"I Sling Words As I Go Along."

Month

February 2015

And now a word from Leonard Nimoy……

“I’m touched by the idea that when we do things that are useful and helpful – collecting these shards of spirituality – that we may be helping to bring about a healing.”

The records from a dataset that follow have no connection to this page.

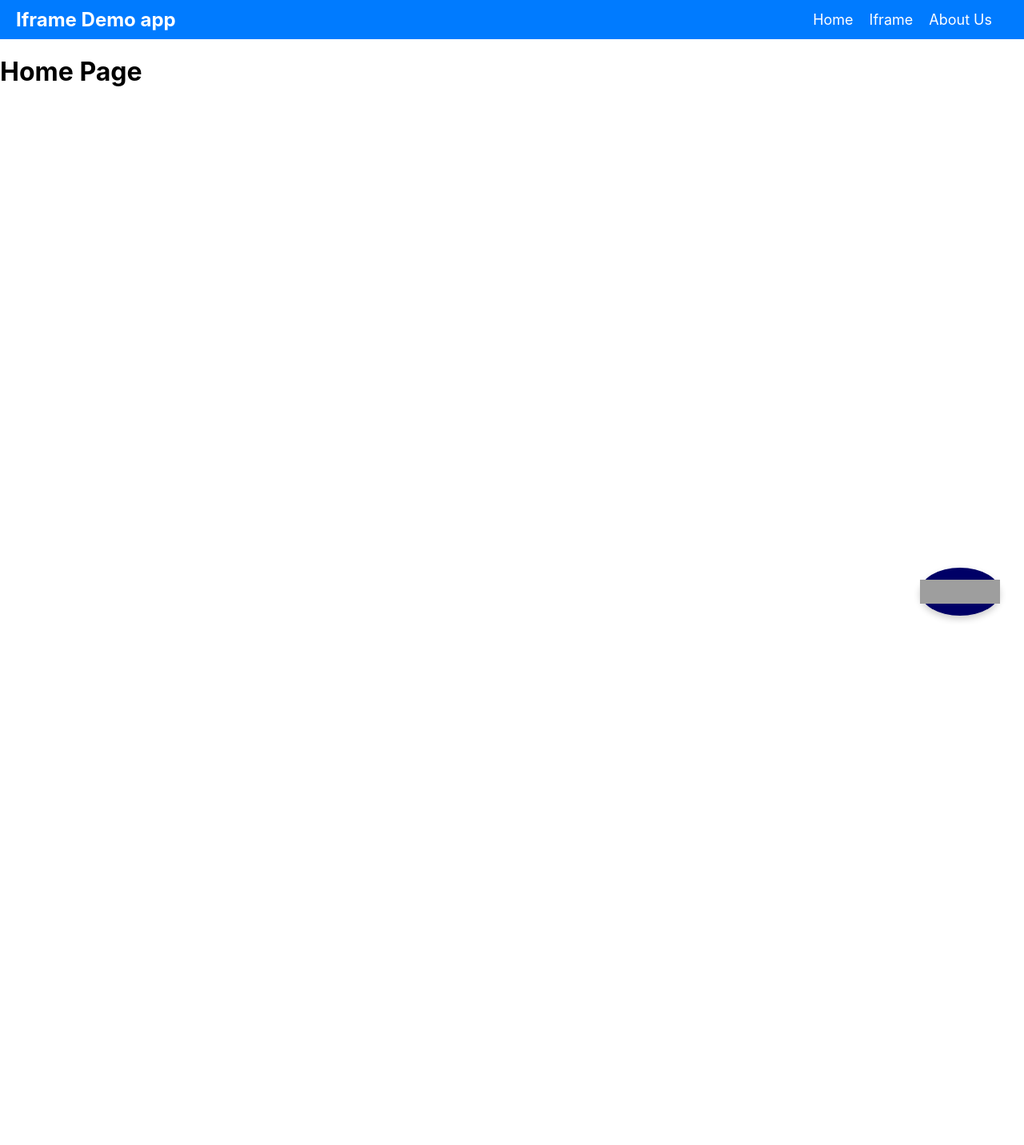
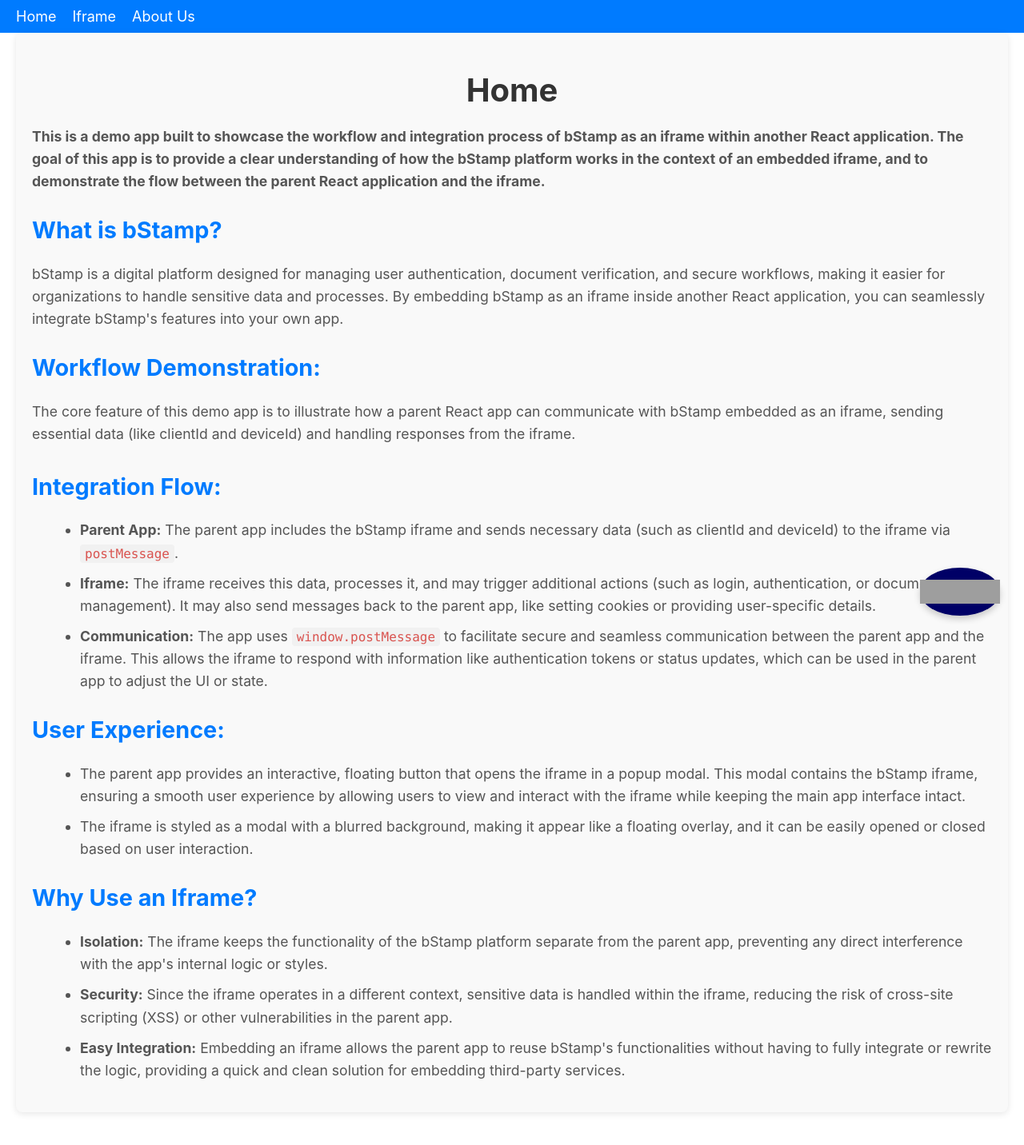
Before and after one commit to alan-edx/iframe-parent, a React (Create React App) app: page / in a window 1280 px wide. Shown: the top 1432 px of the page at 80% size. Before the commit the page ends 835 px from the top, so only its background shows below. Built offline with nearby package versions, Linux system fonts and the light colour scheme; grey boxes are pictures that could not be loaded.

Commit message:
fix: passing id from parent

```diff
--- a/src/components/Header.tsx
+++ b/src/components/Header.tsx
@@ -4,7 +4,6 @@
 const Header: React.FC = () => {
   return (
     <header style={headerStyle}>
-      <div style={logoStyle}>Iframe Demo app</div>
       <nav>
         <ul style={navListStyle}>
           <li style={navItemStyle}>
--- a/src/pages/home.tsx
+++ b/src/pages/home.tsx
@@ -1,57 +1,44 @@
-import React, { useEffect, useRef } from 'react';
+import React from 'react';
+import '../components/Home.css'
 
 const Home: React.FC = () => {
-  const iframeRef = useRef<HTMLIFrameElement>(null);
-  // const clientId = "2e799083-730b-40c9-ada0-d50f8a5c0357"
-  const clientId = "6d4ead19-b011-488c-97e4-b506bf5d6cd2"
-  const deviceId = "Yd473Xajz7L6w7uwiL6kSokFwiBcAHuQlJd8PBPbxLrgzqxFNW11cgAqkPTPa6YEyx0qBHxJvlhIxFAxwFg3pA==";
+  return (
+    <div className="home-container">
+      <h1 className="home-title">Home</h1>
+      <div className="home-content">
+        <p>
+          <strong>This is a demo app built to showcase the workflow and integration process of bStamp as an iframe within another React application. The goal of this app is to provide a clear understanding of how the bStamp platform works in the context of an embedded iframe, and to demonstrate the flow between the parent React application and the iframe.</strong>
+        </p>
+        <h2>What is bStamp?</h2>
+        <p>
+          bStamp is a digital platform designed for managing user authentication, document verification, and secure workflows, making it easier for organizations to handle sensitive data and processes. By embedding bStamp as an iframe inside another React application, you can seamlessly integrate bStamp's features into your own app.
+        </p>
 
-  const handleMessage = (event: MessageEvent) => {
-    if (event.origin !== 'http://localhost:3000') return;
+        <h2>Workflow Demonstration:</h2>
+        <p>
+          The core feature of this demo app is to illustrate how a parent React app can communicate with bStamp embedded as an iframe, sending essential data (like clientId and deviceId) and handling responses from the iframe.
+        </p>
 
-    console.log('Received message:', event.data);
+        <h3>Integration Flow:</h3>
+        <ul>
+          <li><strong>Parent App:</strong> The parent app includes the bStamp iframe and sends necessary data (such as clientId and deviceId) to the iframe via <code>postMessage</code>.</li>
+          <li><strong>Iframe:</strong> The iframe receives this data, processes it, and may trigger additional actions (such as login, authentication, or document management). It may also send messages back to the parent app, like setting cookies or providing user-specific details.</li>
+          <li><strong>Communication:</strong> The app uses <code>window.postMessage</code> to facilitate secure and seamless communication between the parent app and the iframe. This allows the iframe to respond with information like authentication tokens or status updates, which can be used in the parent app to adjust the UI or state.</li>
+        </ul>
 
-    if (event.data.type === 'SET_COOKIE') {
-      const cookieData = event.data.encCookieData;
-      console.log('Cookie Data:', cookieData);
-      document.cookie = cookieData;
-      console.log('Cookie set from iframe:', cookieData);
-    }
-  };
+        <h2>User Experience:</h2>
+        <ul>
+          <li>The parent app provides an interactive, floating button that opens the iframe in a popup modal. This modal contains the bStamp iframe, ensuring a smooth user experience by allowing users to view and interact with the iframe while keeping the main app interface intact.</li>
+          <li>The iframe is styled as a modal with a blurred background, making it appear like a floating overlay, and it can be easily opened or closed based on user interaction.</li>
+        </ul>
 
-  useEffect(() => {
-    window.addEventListener('message', handleMessage);
-
-    return () => {
-      window.removeEventListener('message', handleMessage);
-    };
-  }, []);
-
-  useEffect(() => {
-    // Send the clientId and deviceId to the iframe once it's loaded
-    const iframe = iframeRef.current;
-    if (iframe) {
-      iframe.onload = () => {
-        iframe.contentWindow?.postMessage(
-          { clientId, deviceId },
-          'http://localhost:3000'
-        );
-      };
-    }
-  }, [clientId, deviceId]);
-
-  return (
-    <div>
-      <h1>Home Page</h1>
-      <iframe
-        src="http://localhost:3000" // URL of your iframe
-        title="Other React App"
-        style={{
-          width: '800px',
-          height: '600px',
-          border: 'none',
-        }}
-      />
+        <h2>Why Use an Iframe?</h2>
+        <ul>
+          <li><strong>Isolation:</strong> The iframe keeps the functionality of the bStamp platform separate from the parent app, preventing any direct interference with the app's internal logic or styles.</li>
+          <li><strong>Security:</strong> Since the iframe operates in a different context, sensitive data is handled within the iframe, reducing the risk of cross-site scripting (XSS) or other vulnerabilities in the parent app.</li>
+          <li><strong>Easy Integration:</strong> Embedding an iframe allows the parent app to reuse bStamp's functionalities without having to fully integrate or rewrite the logic, providing a quick and clean solution for embedding third-party services.</li>
+        </ul>
+      </div>
     </div>
   );
 };
--- a/src/pages/iframe.tsx
+++ b/src/pages/iframe.tsx
@@ -3,7 +3,9 @@
 const IFrame: React.FC = () => {
   const iframeRef = useRef<HTMLIFrameElement>(null);
   // const clientId = "2e799083-730b-40c9-ada0-d50f8a5c0357"
-  const clientId = "6d4ead19-b011-488c-97e4-b506bf5d6cd2"
+  // const clientId = "6d4ead19-b011-488c-97e4-b506bf5d6cd2"
+  // const clientId = "7db3cc91-7adc-484b-adcc-f6676754bff9"
+  const clientId = "6b0e2a9a-da01-4b1f-872b-7bb14c8cf5d8" //yopmail-alan
   const deviceId = "Yd473Xajz7L6w7uwiL6kSokFwiBcAHuQlJd8PBPbxLrgzqxFNW11cgAqkPTPa6YEyx0qBHxJvlhIxFAxwFg3pA==";
 
   const handleMessage = (event: MessageEvent) => {
@@ -32,6 +34,7 @@
     const iframe = iframeRef.current;
     if (iframe) {
       iframe.onload = () => {
+        console.log("Sending message to iframe--->>>>11111", { clientId, deviceId });
         iframe.contentWindow?.postMessage(
           { clientId, deviceId },
           'http://localhost:3000'
@@ -42,13 +45,13 @@
 
   return (
     <div>
-      <h1>Iframe</h1>
       <iframe
+        ref={iframeRef}
         src="http://localhost:3000" // URL of your iframe
         title="Other React App"
         style={{
-          width: '800px',
-          height: '600px',
+          width: '1000px',
+          height: '800px',
           border: 'none',
         }}
       />
```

Leonard Nimoy
actor/director
March 26, 1931 – February 27, 2015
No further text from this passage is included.